I left at 11.30 in the company of my daughter for her second game of the season. It was rodding down with rain and bloody freezing so my new lucky pants (clean, and with a 100% record so far) were covered with thermal long-johns and layers. It’s all about layers as my Mum used to tell me. It’s funny how, as you get older, stuff you scoffed at as a teenager, starts to make perfect sense!
We get the train from Barnham. This works smoothly and apart from a couple of timetabling issues last season, has served us well – a pretty stress-free way of getting to Falmer.
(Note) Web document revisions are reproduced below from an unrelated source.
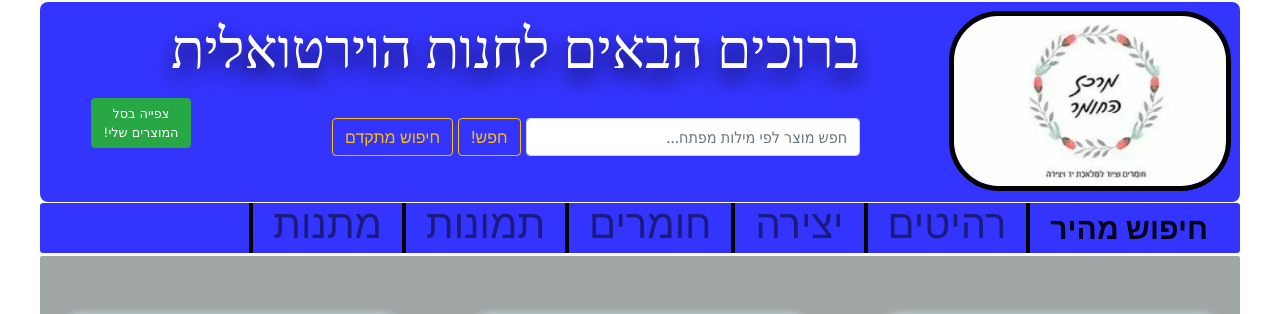
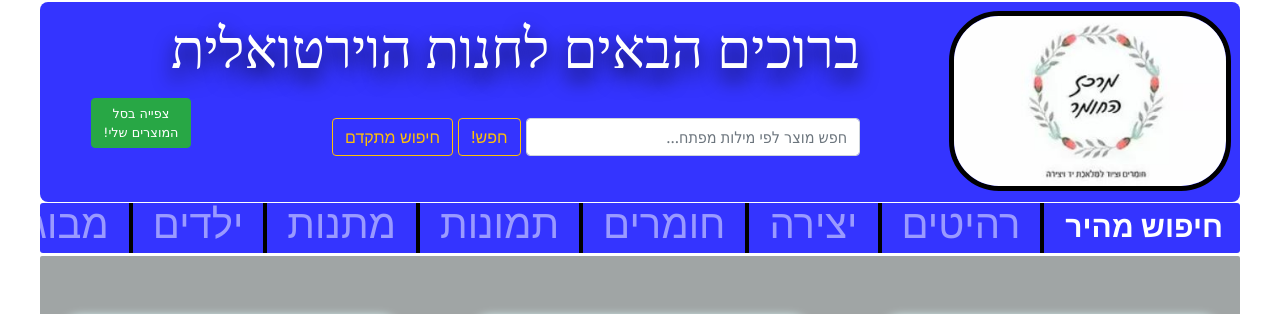
Before and after one commit to roi-isr/MerkazHachomer, a React (Create React App) app: page /virtual-store in a window 1280 px wide. Shown: the top 314 px of the page. Built offline with nearby package versions, Linux system fonts and the light colour scheme; grey boxes are pictures that could not be loaded.

Commit message:
Roi's update

```diff
--- a/src/project-files/roi-folder/VirtualStore/header/Header.css
+++ b/src/project-files/roi-folder/VirtualStore/header/Header.css
@@ -5,13 +5,15 @@
     margin: auto;
     margin-top: 2px;
     border-radius: 8px;
-
 }
 
 .vs-search-nav{
     display: flex;
     flex-flow: row;
-    padding:20px;
+    padding:0px;
+    padding-right: 20px;
+    overflow-x: auto;
+    overflow-y: hidden;
 }
 
 .vs-search-nav>li{
@@ -27,6 +29,7 @@
 .vs-fast-search-txt{
     font-size: 30px;
     font-weight: bold;
+    padding:1px;
 }
 
 .vs-ver-line{
@@ -47,8 +50,7 @@
     border-radius: 3px;
     display: flex;
     flex-flow: row;
-    overflow-x: auto;
-    overflow-y: hidden;
+
 }
 
 .vs-search-options{
@@ -117,21 +119,21 @@
     margin-left: 5px;
 }
 
-.vs-nav::-webkit-scrollbar{
+.vs-search-nav::-webkit-scrollbar{
     width: 8px;
     height: 5px;
 }
 
-.vs-nav::-webkit-scrollbar-thumb{
+.vs-search-nav::-webkit-scrollbar-thumb{
     background:teal;
     border-radius: 10px;
 }
 
-.vs-nav::-webkit-scrollbar-track{
+.vs-search-nav::-webkit-scrollbar-track{
     box-shadow: inset 0 0 7px gray;
     border-radius: 20px;
 }
 
-.vs-nav::-webkit-scrollbar-thumb:hover{
+.vs-search-nav::-webkit-scrollbar-thumb:hover{
     background: rgb(2, 160, 160)
 }
--- a/src/project-files/roi-folder/VirtualStore/header/Header.jsx
+++ b/src/project-files/roi-folder/VirtualStore/header/Header.jsx
@@ -4,36 +4,39 @@ import logo from "../../static-files/merkaz_hachomer_logo.JPG";
 import FormBox from "../items_layout/FormBox/FormBox";
 
 
+const NavItem = (props) => {
+    return (
+        <li className={"nav-item" + (props.isActive === props.index ? " active" : "")}>
+            <div className="nav-link" onClick={props.activate}>{props.item}</div>
+            {props.VerticalLine}
+        </li>
+    );
+}
+
 const SearchNav = () => {
+    const [isActive, setIsActive] = useState(null); // React Hooks syntax
+    const [navItems, setNavItems] = useState(["רהיטים", "יצירה", "חומרים", "תמונות", "מתנות", "ילדים", "מבוגרים", "פנאי","לימודים"]); // React Hooks syntax
+    const VerticalLine =
+        <div className="vs-ver-line" />;
 
-    const VerticalLine =
-        <div className="vs-ver-line" />
+    const activate = (index) => {
+        setIsActive(index)
+    }
 
     return (
-        <nav className="navbar navbar-light vs-nav">
+        <nav className="navbar-dark vs-nav">
             <div className="navbar-brand vs-fast-search-txt" href="#">חיפוש מהיר</div>
             {VerticalLine}
             <ul className="navbar-nav vs-search-nav">
-                <li className="nav-item">
-                    <div className="nav-link">רהיטים</div>
-                    {VerticalLine}
-                </li>
-                <li className="nav-item">
-                    <div className="nav-link">יצירה</div>
-                    {VerticalLine}
-                </li>
-                <li className="nav-item">
-                    <div className="nav-link">חומרים</div>
-                    {VerticalLine}
-                </li>
-                <li className="nav-item">
-                    <div className="nav-link">תמונות</div>
-                    {VerticalLine}
-                </li>
-                <li className="nav-item">
-                    <div className="nav-link">מתנות</div>
-                    {VerticalLine}
-                </li>
+                {navItems.map((item, index) =>
+                    <NavItem
+                        isActive={isActive}
+                        item={navItems[index]}
+                        VerticalLine={VerticalLine}
+                        activate={() => activate(index)}
+                        index={index}
+                    />
+                )}
             </ul>
         </nav>
     );
--- a/src/project-files/roi-folder/VirtualStore/items_layout/FormBox/FormBox.css
+++ b/src/project-files/roi-folder/VirtualStore/items_layout/FormBox/FormBox.css
@@ -8,6 +8,7 @@
  top:0;
  left: 0;
  text-align: center;
+
 }
 
 .vs-item-amount{
```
After changing at Brighton we negotiate the queueing system for the short trip to Falmer. This is my favourite part of the journey. I’m a keen people-watcher and it’s always fascinating to to watch & listen to the various people on the train. On Saturday, we shared the carriage with some Derby fans, some of whom were discussing the facilities on offer at The Amex.
It’s easy to be massively blase about what we now have, especially as it followed the chaotic but gloriously quaint set-up at Withdean. Travel to and from Falmer is, for many Albion fans, a recurring nightmare. They queue for the buses or trains, they queue for the food, they queue for the beer and then watch the football. They then carry on the queueing (this time in reverse) for the journey home. It was very interesting to hear the Derby fans saying how brilliant it is to be able to get a train right up to the ground, how brilliant it is to have decent beer to drink and how brilliant it is to have decent pies to eat. The next time we feel inclined to moan about our lot, perhaps we need to look a bit deeper and appreciate what we have. One of those Derby fans even said that The Amex ‘is the best away ground i’ve ever been to, bar none’. High praise indeed.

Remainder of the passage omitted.